Branches that rub together will eventually cause a wound, a potential entry point for disease. Remove any dead, diseased or crossing branches and then look again to see how best to improve the shape of the tree. Use the sharpest pruning knife or secateurs you own, and then sharpen it again! For bigger branches use a pruning saw. A clean cut will heal more quickly. Disinfect your implements with Dettol between cuts to be really belts and braces so that you know you are not transferring infection from one branch or tree to another.

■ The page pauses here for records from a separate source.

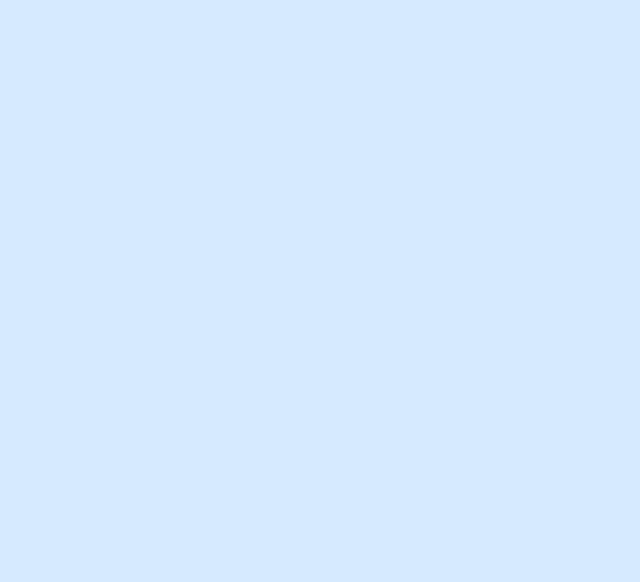
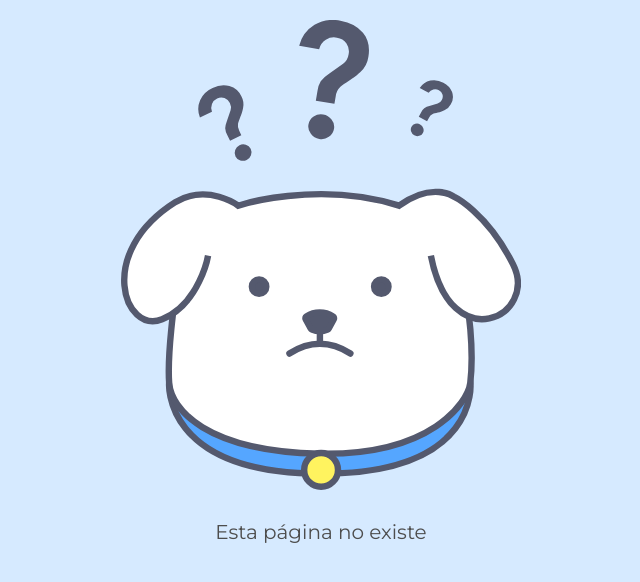
Before and after one commit to s3codecL/one-router-v2-react, a React (Create React App) app: page /categoria/bienestar in a window 1280 px wide. Before the commit this address had no page. Shown: the top 582 px of the page, without its empty margins (319-959 px from the left). Built offline with nearby package versions, Linux system fonts and the light colour scheme.

Commit message:
add page404

```diff
--- a/src/App.js
+++ b/src/App.js
@@ -2,6 +2,7 @@
 import './assets/css/componentes/card.css'
 import Home from "./pages/Home"
 import Sobre from "./pages/Sobre"
+import Page404 from './pages/Page404';
 
 import { BrowserRouter as Router, Routes, Route } from 'react-router-dom';
 
@@ -13,6 +14,7 @@
       <Routes>
         <Route path='/' element={<Home />} />
         <Route path='sobre' element={<Sobre />} />
+        <Route path='*' element={<Page404 />} />
       </Routes>
     </Router>
   );
--- /dev/null
+++ b/src/pages/Page404.jsx
@@ -0,0 +1,13 @@
+import image from "../assets/img/doguito404.svg";
+import "../assets/css/404.css";
+
+const Page404 = () => {
+    return (
+        <main className="container flex flex--center flex--column">
+            <img className="dog-image" src={image} alt="Doguito" />
+            <p className="notfound-text">Esta página no existe</p>
+        </main>
+    )
+}
+
+export default Page404;
```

Rake up any cuttings and any rotting leaves and burn them, or take them to the dump. Sadly they are not compost worthy - too many fungal spores and funny diseases lurking there. But the ash from the bonfire can come in handy to mulch around your raspberries or just added to your compost heap as a good source of potash. Next make sure that you have a circle of bare earth of up to 90 cm in diameter around each fruit tree that you can then mulch. Removing weeds and grass prevents pests from reaching your tree and removes the competition for nutrients and water in the growing season. We have some great videos on exactly how to prune fruit trees at the various different stages. Make sure that tree ties are not too tight and check that your winter greasebands are in place to deter insects crawling up the trunk and laying eggs. And why not have a go with our organic Vitax winter tree wash. Only use this on completely bare trees and bear in mind that it can damage the green parts of any surrounding plants so protect them with polythene if necessary.
While you have your sharp pruning kit out, take a look at your bush roses and make sure that you have pruned them back sufficiently to protect them from windrock over the winter. And, just when you thought you had earned your gold star, have you pruned your soft fruit? That should have been done by now, but if not, consult the advice pages on the website so that you maximise your fruit output for the future.
Finally, winter winds can wreak havoc with climbers that have not been pruned back and tied in sufficiently. They can also take their toll on newly planted evergreen hedges or trees which need a windbreak of hessian or some such to protect them. Of course there is masses more but we don't want to put you off. Although if you need more then there is a bigger list on our site of December Gardening Jobs. So in you go for an early mince pie and a glass of mulled wine.......and a very, very Merry Christmas to you from all at Ashridge Nurseries.